Cyber threat intelligence data can be transmitted in TAXII format.  TAXII is an XML format that defines aspects of threat intelligence.  Read more in my blog post Stix, Taxii: Understanding Cybersecurity Intelligence

Since there are some nested and relations in this data that isn’t exactly ‘easy’ to model in an RDBMS or a document store, I decided to shove it into a graph database.  (Honestly, I’ve been looking for a Neo4j project for a while, and this time it worked!).   At Perch Security, our customers have access to threat intelligence data, paid and open source.   We want to give them access to that data in a specific way, so, I have to store and query it.  Storage is straight forward, I can get into that more later, but right now, I’m looking at querying this data.

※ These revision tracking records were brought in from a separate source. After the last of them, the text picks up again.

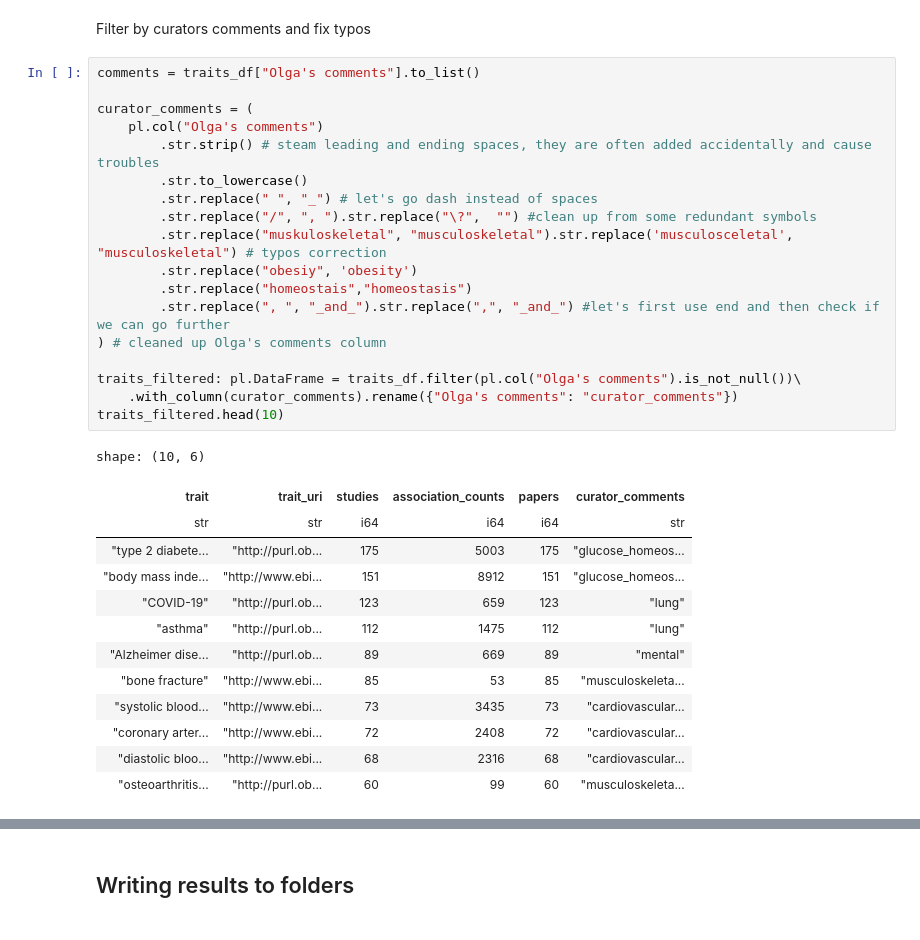
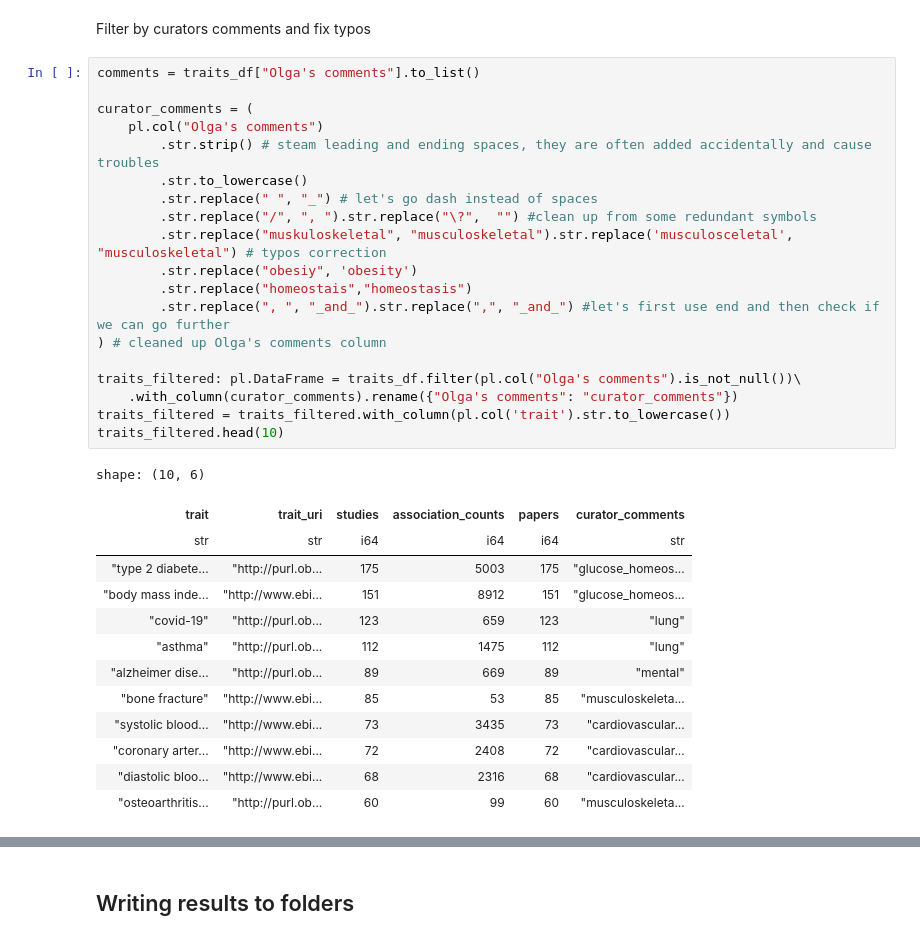
Before and after one commit to marfantyk/filters, a Jupyter notebook: preprocessing.ipynb, the cells around one changed output, grey strips where cells are left out. Drawn from its saved outputs; the diff is of its cells as text.

```diff
--- a/preprocessing.ipynb
+++ b/preprocessing.ipynb
@@ -28,30 +28,31 @@ Filter by curators comments and fix typos
 # %%
 comments = traits_df["Olga's comments"].to_list()
 
 curator_comments = (
     pl.col("Olga's comments")
         .str.strip() # steam leading and ending spaces, they are often added accidentally and cause troubles
         .str.to_lowercase()
         .str.replace(" ", "_") # let's go dash instead of spaces
         .str.replace("/", ", ").str.replace("\?",  "") #clean up from some redundant symbols
         .str.replace("muskuloskeletal", "musculoskeletal").str.replace('musculosceletal', "musculoskeletal") # typos correction
         .str.replace("obesiy", 'obesity')
         .str.replace("homeostais","homeostasis")
         .str.replace(", ", "_and_").str.replace(",", "_and_") #let's first use end and then check if we can go further
 ) # cleaned up Olga's comments column
 
 traits_filtered: pl.DataFrame = traits_df.filter(pl.col("Olga's comments").is_not_null())\
     .with_column(curator_comments).rename({"Olga's comments": "curator_comments"})
+traits_filtered = traits_filtered.with_column(pl.col('trait').str.to_lowercase())
 traits_filtered.head(10)
 # %% [output]
 shape: (10, 6)
 | trait | trait_uri | studies | association_counts | papers | curator_comments |
 | str | str | i64 | i64 | i64 | str |
 | "type 2 diabete... | "http://purl.ob... | 175 | 5003 | 175 | "glucose_homeos... |
 | "body mass inde... | "http://www.ebi... | 151 | 8912 | 151 | "glucose_homeos... |
-| "COVID-19" | "http://purl.ob... | 123 | 659 | 123 | "lung" |
+| "covid-19" | "http://purl.ob... | 123 | 659 | 123 | "lung" |
 | "asthma" | "http://purl.ob... | 112 | 1475 | 112 | "lung" |
-| "Alzheimer dise... | "http://purl.ob... | 89 | 669 | 89 | "mental" |
+| "alzheimer dise... | "http://purl.ob... | 89 | 669 | 89 | "mental" |
 | "bone fracture" | "http://www.ebi... | 85 | 53 | 85 | "musculoskeleta... |
 | "systolic blood... | "http://www.ebi... | 73 | 3435 | 73 | "cardiovascular... |
 | "coronary arter... | "http://www.ebi... | 72 | 2408 | 72 | "cardiovascular... |
```
Also changed, not shown: parts of 6 cells of this notebook.
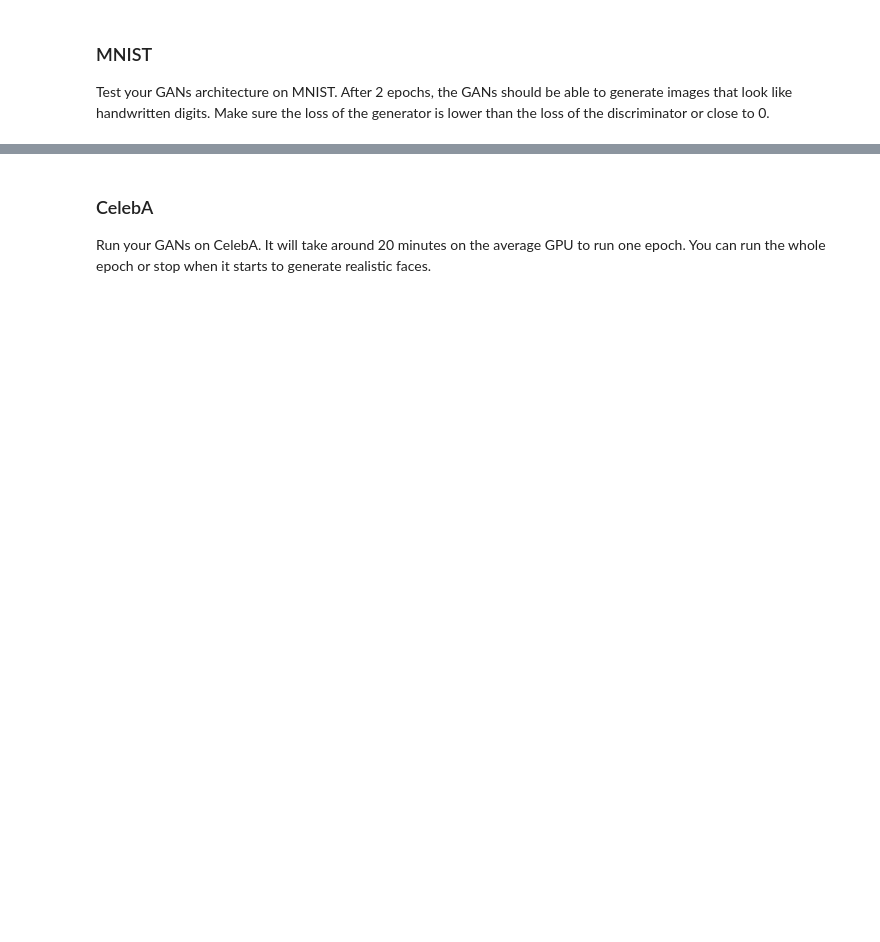
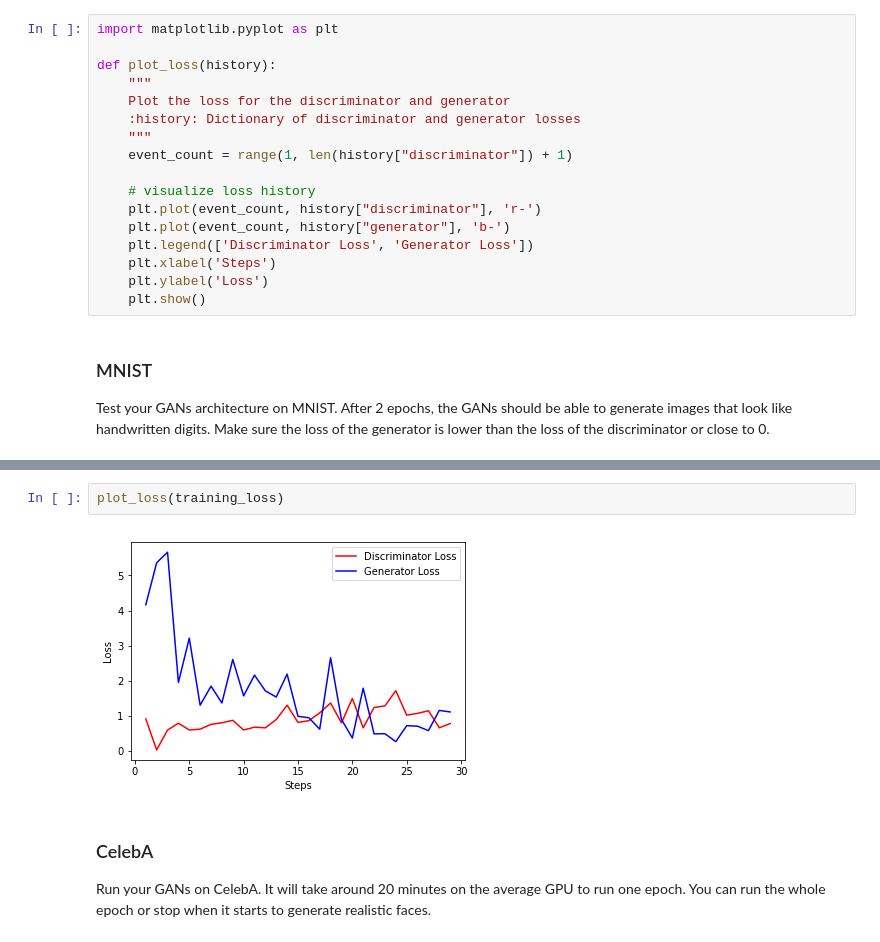
Before and after one commit to craig-martinson/face-generation-project, a Jupyter notebook: dlnd_face_generation.ipynb, the cells around one changed output, grey strips where cells are left out. Cells and saved outputs as stored; diff of their text form; blank space fills up the shorter version.

```diff
--- a/dlnd_face_generation.ipynb
+++ b/dlnd_face_generation.ipynb
@@ -404,3 +427,20 @@ def train(epoch_count, batch_size, z_dim, learning_rate, beta1, get_batches, dat
+# %%
+import matplotlib.pyplot as plt
+
+def plot_loss(history):
+    """
+    Plot the loss for the discriminator and generator
+    :history: Dictionary of discriminator and generator losses
+    """
+    event_count = range(1, len(history["discriminator"]) + 1)
+
+    # visualize loss history
+    plt.plot(event_count, history["discriminator"], 'r-')
+    plt.plot(event_count, history["generator"], 'b-')
+    plt.legend(['Discriminator Loss', 'Generator Loss'])
+    plt.xlabel('Steps')
+    plt.ylabel('Loss')
+    plt.show()
 # %% [markdown]
 ### MNIST
 Test your GANs architecture on MNIST.  After 2 epochs, the GANs should be able to generate images that look like handwritten digits.  Make sure the loss of the generator is lower than the loss of the discriminator or close to 0.
@@ -456,3 +495,7 @@ Epoch 0/2: Discriminator Loss: 0.8122, Generator Loss: 1.8638
+# %%
+plot_loss(training_loss)
+# %% [output]
+[figure, added]
 # %% [markdown]
 ### CelebA
 Run your GANs on CelebA.  It will take around 20 minutes on the average GPU to run one epoch.  You can run the whole epoch or stop when it starts to generate realistic faces.
```
Also changed, not shown: parts of 9 cells of this notebook, 2 other files.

After learning a few tricks to my cypher, again thanks @michael.neo on slack, I plugged it into my python implementation.  It took a while for me to figure out how to get access to the Cursor, so I could stream results ,and not actually pull the whole record set.  After all, I’m trying to create 100k records (which turns out to be approximately 500k nodes from Neo4j in order to do that.

My Data Flow

The gist of my data flow is simple, over time, I’m constantly polling an external data source and shoving the TAXII data into Neo4j.  My relationships are set, I try to consolidate objects where possible, and I’m off to the races.

When I query, I issue a big statement to execute my cypher with a max results of a lot… basically give me all the records until I stop reading them.  In other words, I use limit in my cypher that’s much  higher than what I will actually need.

My code starts streaming the results, and one by one shoves them into a ‘collector’ type object.  When the collector hits a batch size (5MB+), I add a part to my AWS S3 multi part upload.   When I’m done reading records (either I ran out of records, or hit my limit), I force an upload of the rest of the data I have in my collector, finalize the multi part upload and that’s it.

My python code, took about 15 minutes.  No lie, 15 minutes.   I tried optimizing, I tried smaller batches, etc, and my results were always linear.   I tried ‘paginating’ (using skip and limit), but that didn’t help… actually, I did skip/limit first, then I went to the big streaming block..

Ugh. 15 minutes.   I’m seeing visions of a MAJOR problem when we’re in full mode production.   Imagine.  I have 300 customers.  I have to run a daily (worst case) batch job for each customer.   Holy cow.   I’m going to have to scale like CRAZY if I’m going to match that.  … I’m sweating.  The doubt kicks in.   Neo4j wasn’t the right choice!  I wanted a pet project, and it’s going to kick my butt and get me fired!!!!!

Last ditch effort,  I rewrite in Java.

I’ve done a lot of Java in my life.. 10+ years full time.. but, it’s been over 6 years since I’ve REALLY written much Java code.. Man has it changed.

but I digress.   I download Eclipse.  Do some googling on Java/Maven/Docker

(  ended up using the Azul Docker instance, way smaller than the standard Java 8:   azul/zulu-openjdk:8)

and I’m off to the races.    I get to learn how to read from an SQS queue, query Neo4j, write to S3 all in 4 hours so I don’t get fired.

After a bunch of testing, getting Docker running and uploaded to AWS ECR… I run it..    It runs…. craps out after 15 seconds.   Shoot.. where did I break something.

I go to my logger output.. hmm.. no Exceptions.   No bad code blocks or stupid logic (I got rid of those in testing).. .

I run it again.

15 seconds.

HOLY COW!

15 seconds?  I check my output file.  It looks good. It matches the one created from python.    15 seconds?!

Something is wrong with py2neo.. that’s for darn sure.

Would anyone be interested in an example chunk of code to do this?

Email me if you do.

© 2017 De-Coder’s Ring

Theme by Anders NorenUp ↑